▸ **Extracted entries**

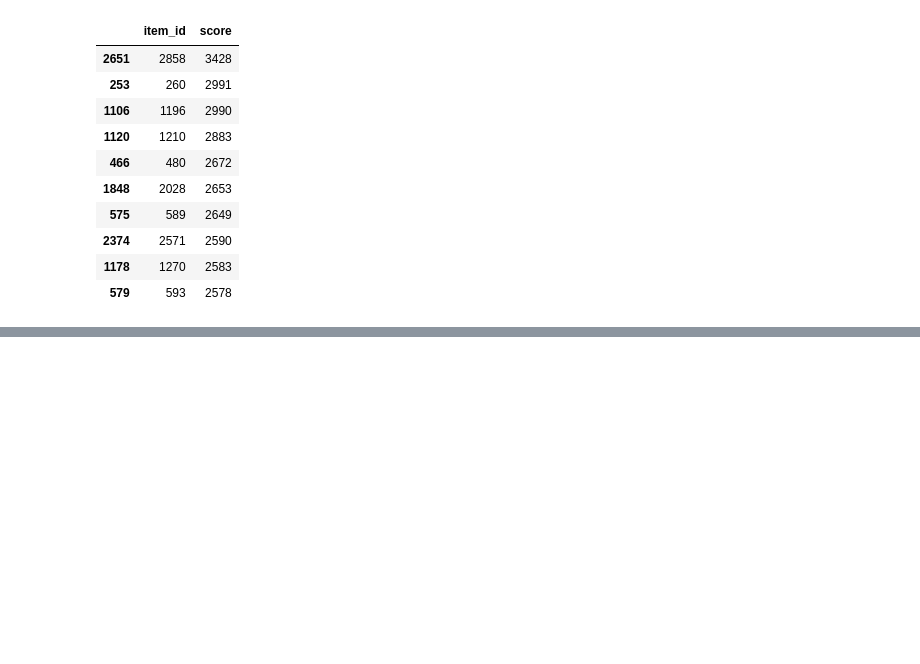
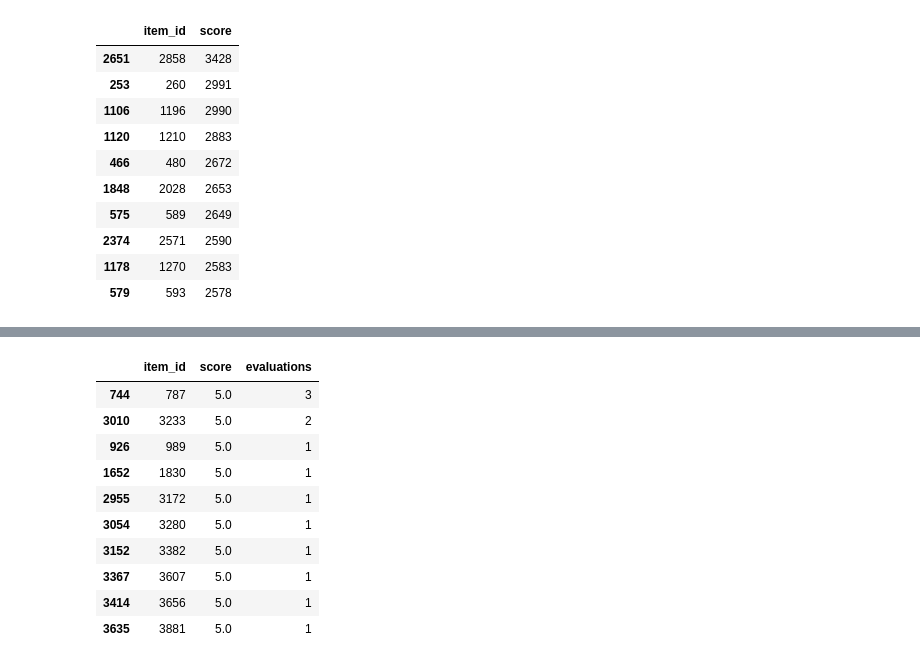
Before and after one commit to GTBelini22/Estudo_Ciencia_de_dados, a Jupyter notebook: Recomendação/Top N recomendation/Pratica_recomendação_top_N.ipynb, the cells around one changed output, grey strips where cells are left out. Cells and saved outputs as stored; diff of their text form; code cells hidden in the pictures; blank space fills up the shorter version.

```diff
--- a/Recomendação/Top N recomendation/Pratica_recomendação_top_N.ipynb
+++ b/Recomendação/Top N recomendation/Pratica_recomendação_top_N.ipynb
@@ -110,0 +129,32 @@ df_top_consumptions
+# %%
+def recommend_top_n_evaluations(ratings:pd.DataFrame, n:int, min_evaluations:int=None) -> pd.DataFrame:
+    recommendations = (
+        ratings
+        .groupby('item_id')
+        .agg({'rating': 'mean', 'user_id': 'count'})
+        .reset_index()
+        .rename({'rating': 'score', 'user_id': 'evaluations'}, axis=1)
+        .sort_values(by=['score', 'evaluations'], ascending=False)
+    )
+
+
+# Verificando um numero de avaliações
+    if min_evaluations is not None:
+        recommendations = recommendations.query(f'evaluations >= {min_evaluations}')
+
+    return recommendations.head(n)
+
+
+recommend_top_n_evaluations(df_ratings, n=10, min_evaluations=None)
+# %% [output]
+|  | item_id | score | evaluations |
+| 744 | 787 | 5.0 | 3 |
+| 3010 | 3233 | 5.0 | 2 |
+| 926 | 989 | 5.0 | 1 |
+| 1652 | 1830 | 5.0 | 1 |
+| 2955 | 3172 | 5.0 | 1 |
+| 3054 | 3280 | 5.0 | 1 |
+| 3152 | 3382 | 5.0 | 1 |
+| 3367 | 3607 | 5.0 | 1 |
+| 3414 | 3656 | 5.0 | 1 |
+| 3635 | 3881 | 5.0 | 1 |
```
Also changed, not shown: parts of 3 cells of this notebook.
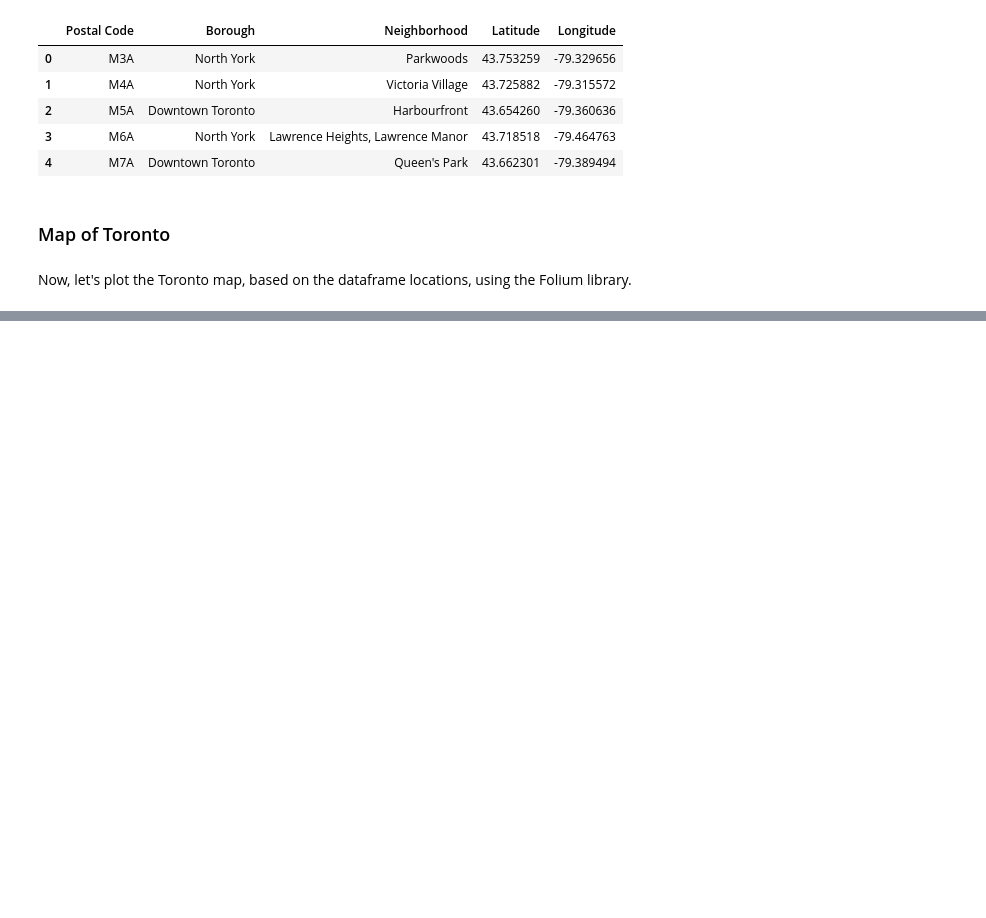
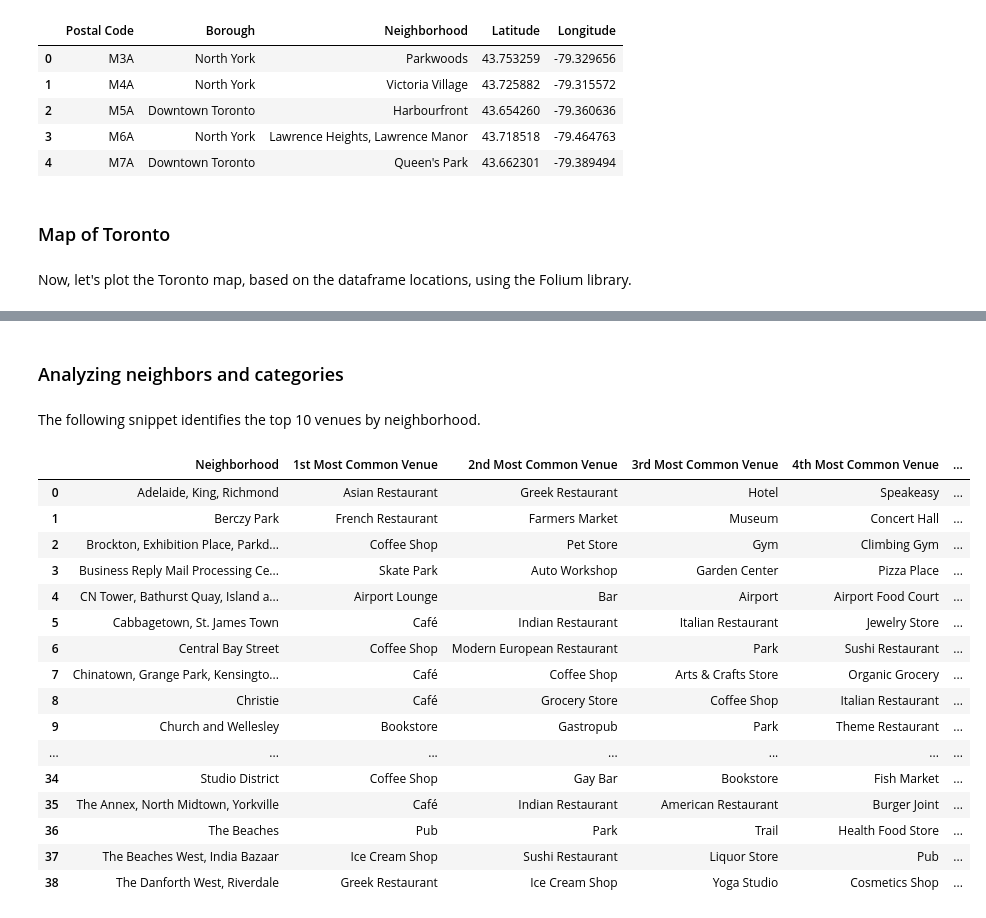
Before and after one commit to thiagobodruk/Coursera_Capstone, a Jupyter notebook: clustering_segmenting.ipynb, the cells around one changed output, grey strips where cells are left out. Drawn from its saved outputs; the diff is of its cells as text; code cells hidden in the pictures; blank space fills up the shorter version.

```diff
--- a/clustering_segmenting.ipynb
+++ b/clustering_segmenting.ipynb
@@ -167,0 +244,3 @@ NameError: name 'venues' is not defined
+# %%
+borough_venues = getNearbyVenues(
+    borough['Neighborhood'], borough['Latitude'], borough['Longitude'])
@@ -167,0 +285,6 @@ NameError: name 'venues' is not defined
+# %%
+pivot = pd.get_dummies(borough_venues[['Venue Category']], prefix="", prefix_sep="")
+pivot['Neighborhood'] = borough_venues['Neighborhood']
+fixed_columns = [pivot.columns[-1]] + list(pivot.columns[:-1])
+pivot = pivot[fixed_columns]
+pivot.describe(include='all')
@@ -167,0 +318,4 @@ NameError: name 'venues' is not defined
+# %% [markdown]
+### Analyzing neighbors and categories
+# %% [markdown]
+The following snippet identifies the top 10 venues by neighborhood.
@@ -167,0 +327,32 @@ NameError: name 'venues' is not defined
+# %%
+num_top_venues = 10
+indicators = ['st', 'nd', 'rd']
+columns = ['Neighborhood']
+for ind in np.arange(num_top_venues):
+    try:
+        columns.append('{}{} Most Common Venue'.format(ind+1, indicators[ind]))
+    except:
+        columns.append('{}th Most Common Venue'.format(ind+1))
+neighborhoods_venues_sorted = pd.DataFrame(columns=columns)
+neighborhoods_venues_sorted['Neighborhood'] = pivot_neighbor['Neighborhood']
+for ind in np.arange(pivot_neighbor.shape[0]):
+    neighborhoods_venues_sorted.iloc[ind, 1:] = return_most_common_venues(pivot_neighbor.iloc[ind, :], num_top_venues)
+neighborhoods_venues_sorted
+# %% [output]
+|  | Neighborhood | 1st Most Common Venue | 2nd Most Common Venue | 3rd Most Common Venue | 4th Most Common Venue | ... |
+| 0 | Adelaide, King, Richmond | Asian Restaurant | Greek Restaurant | Hotel | Speakeasy | ... |
+| 1 | Berczy Park | French Restaurant | Farmers Market | Museum | Concert Hall | ... |
+| 2 | Brockton, Exhibition Place, Parkd... | Coffee Shop | Pet Store | Gym | Climbing Gym | ... |
+| 3 | Business Reply Mail Processing Ce... | Skate Park | Auto Workshop | Garden Center | Pizza Place | ... |
+| 4 | CN Tower, Bathurst Quay, Island a... | Airport Lounge | Bar | Airport | Airport Food Court | ... |
+| 5 | Cabbagetown, St. James Town | Café | Indian Restaurant | Italian Restaurant | Jewelry Store | ... |
+| 6 | Central Bay Street | Coffee Shop | Modern European Restaurant | Park | Sushi Restaurant | ... |
+| 7 | Chinatown, Grange Park, Kensingto... | Café | Coffee Shop | Arts & Crafts Store | Organic Grocery | ... |
+| 8 | Christie | Café | Grocery Store | Coffee Shop | Italian Restaurant | ... |
+| 9 | Church and Wellesley | Bookstore | Gastropub | Park | Theme Restaurant | ... |
+| ... | ... | ... | ... | ... | ... | ... |
+| 34 | Studio District | Coffee Shop | Gay Bar | Bookstore | Fish Market | ... |
+| 35 | The Annex, North Midtown, Yorkville | Café | Indian Restaurant | American Restaurant | Burger Joint | ... |
+| 36 | The Beaches | Pub | Park | Trail | Health Food Store | ... |
+| 37 | The Beaches West, India Bazaar | Ice Cream Shop | Sushi Restaurant | Liquor Store | Pub | ... |
+| 38 | The Danforth West, Riverdale | Greek Restaurant | Ice Cream Shop | Yoga Studio | Cosmetics Shop | ... |
```
Also changed, not shown: parts of 49 cells of this notebook.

▸ **Exercise aim**
Your reply must contain each entry exactly as written and no pictures.

▸ **Written solution**
Before and after one commit to GTBelini22/Estudo_Ciencia_de_dados, a Jupyter notebook: Recomendação/Top N recomendation/Pratica_recomendação_top_N.ipynb, the cells around one changed output, grey strips where cells are left out. Cells and saved outputs as stored; diff of their text form; code cells hidden in the pictures; blank space fills up the shorter version.

```diff
--- a/Recomendação/Top N recomendation/Pratica_recomendação_top_N.ipynb
+++ b/Recomendação/Top N recomendation/Pratica_recomendação_top_N.ipynb
@@ -110,0 +129,32 @@ df_top_consumptions
+# %%
+def recommend_top_n_evaluations(ratings:pd.DataFrame, n:int, min_evaluations:int=None) -> pd.DataFrame:
+    recommendations = (
+        ratings
+        .groupby('item_id')
+        .agg({'rating': 'mean', 'user_id': 'count'})
+        .reset_index()
+        .rename({'rating': 'score', 'user_id': 'evaluations'}, axis=1)
+        .sort_values(by=['score', 'evaluations'], ascending=False)
+    )
+
+
+# Verificando um numero de avaliações
+    if min_evaluations is not None:
+        recommendations = recommendations.query(f'evaluations >= {min_evaluations}')
+
+    return recommendations.head(n)
+
+
+recommend_top_n_evaluations(df_ratings, n=10, min_evaluations=None)
+# %% [output]
+|  | item_id | score | evaluations |
+| 744 | 787 | 5.0 | 3 |
+| 3010 | 3233 | 5.0 | 2 |
+| 926 | 989 | 5.0 | 1 |
+| 1652 | 1830 | 5.0 | 1 |
+| 2955 | 3172 | 5.0 | 1 |
+| 3054 | 3280 | 5.0 | 1 |
+| 3152 | 3382 | 5.0 | 1 |
+| 3367 | 3607 | 5.0 | 1 |
+| 3414 | 3656 | 5.0 | 1 |
+| 3635 | 3881 | 5.0 | 1 |
```
Also changed, not shown: parts of 3 cells of this notebook.
Before and after one commit to thiagobodruk/Coursera_Capstone, a Jupyter notebook: clustering_segmenting.ipynb, the cells around one changed output, grey strips where cells are left out. Drawn from its saved outputs; the diff is of its cells as text; code cells hidden in the pictures; blank space fills up the shorter version.

```diff
--- a/clustering_segmenting.ipynb
+++ b/clustering_segmenting.ipynb
@@ -167,0 +244,3 @@ NameError: name 'venues' is not defined
+# %%
+borough_venues = getNearbyVenues(
+    borough['Neighborhood'], borough['Latitude'], borough['Longitude'])
@@ -167,0 +285,6 @@ NameError: name 'venues' is not defined
+# %%
+pivot = pd.get_dummies(borough_venues[['Venue Category']], prefix="", prefix_sep="")
+pivot['Neighborhood'] = borough_venues['Neighborhood']
+fixed_columns = [pivot.columns[-1]] + list(pivot.columns[:-1])
+pivot = pivot[fixed_columns]
+pivot.describe(include='all')
@@ -167,0 +318,4 @@ NameError: name 'venues' is not defined
+# %% [markdown]
+### Analyzing neighbors and categories
+# %% [markdown]
+The following snippet identifies the top 10 venues by neighborhood.
@@ -167,0 +327,32 @@ NameError: name 'venues' is not defined
+# %%
+num_top_venues = 10
+indicators = ['st', 'nd', 'rd']
+columns = ['Neighborhood']
+for ind in np.arange(num_top_venues):
+    try:
+        columns.append('{}{} Most Common Venue'.format(ind+1, indicators[ind]))
+    except:
+        columns.append('{}th Most Common Venue'.format(ind+1))
+neighborhoods_venues_sorted = pd.DataFrame(columns=columns)
+neighborhoods_venues_sorted['Neighborhood'] = pivot_neighbor['Neighborhood']
+for ind in np.arange(pivot_neighbor.shape[0]):
+    neighborhoods_venues_sorted.iloc[ind, 1:] = return_most_common_venues(pivot_neighbor.iloc[ind, :], num_top_venues)
+neighborhoods_venues_sorted
+# %% [output]
+|  | Neighborhood | 1st Most Common Venue | 2nd Most Common Venue | 3rd Most Common Venue | 4th Most Common Venue | ... |
+| 0 | Adelaide, King, Richmond | Asian Restaurant | Greek Restaurant | Hotel | Speakeasy | ... |
+| 1 | Berczy Park | French Restaurant | Farmers Market | Museum | Concert Hall | ... |
+| 2 | Brockton, Exhibition Place, Parkd... | Coffee Shop | Pet Store | Gym | Climbing Gym | ... |
+| 3 | Business Reply Mail Processing Ce... | Skate Park | Auto Workshop | Garden Center | Pizza Place | ... |
+| 4 | CN Tower, Bathurst Quay, Island a... | Airport Lounge | Bar | Airport | Airport Food Court | ... |
+| 5 | Cabbagetown, St. James Town | Café | Indian Restaurant | Italian Restaurant | Jewelry Store | ... |
+| 6 | Central Bay Street | Coffee Shop | Modern European Restaurant | Park | Sushi Restaurant | ... |
+| 7 | Chinatown, Grange Park, Kensingto... | Café | Coffee Shop | Arts & Crafts Store | Organic Grocery | ... |
+| 8 | Christie | Café | Grocery Store | Coffee Shop | Italian Restaurant | ... |
+| 9 | Church and Wellesley | Bookstore | Gastropub | Park | Theme Restaurant | ... |
+| ... | ... | ... | ... | ... | ... | ... |
+| 34 | Studio District | Coffee Shop | Gay Bar | Bookstore | Fish Market | ... |
+| 35 | The Annex, North Midtown, Yorkville | Café | Indian Restaurant | American Restaurant | Burger Joint | ... |
+| 36 | The Beaches | Pub | Park | Trail | Health Food Store | ... |
+| 37 | The Beaches West, India Bazaar | Ice Cream Shop | Sushi Restaurant | Liquor Store | Pub | ... |
+| 38 | The Danforth West, Riverdale | Greek Restaurant | Ice Cream Shop | Yoga Studio | Cosmetics Shop | ... |
```
Also changed, not shown: parts of 49 cells of this notebook.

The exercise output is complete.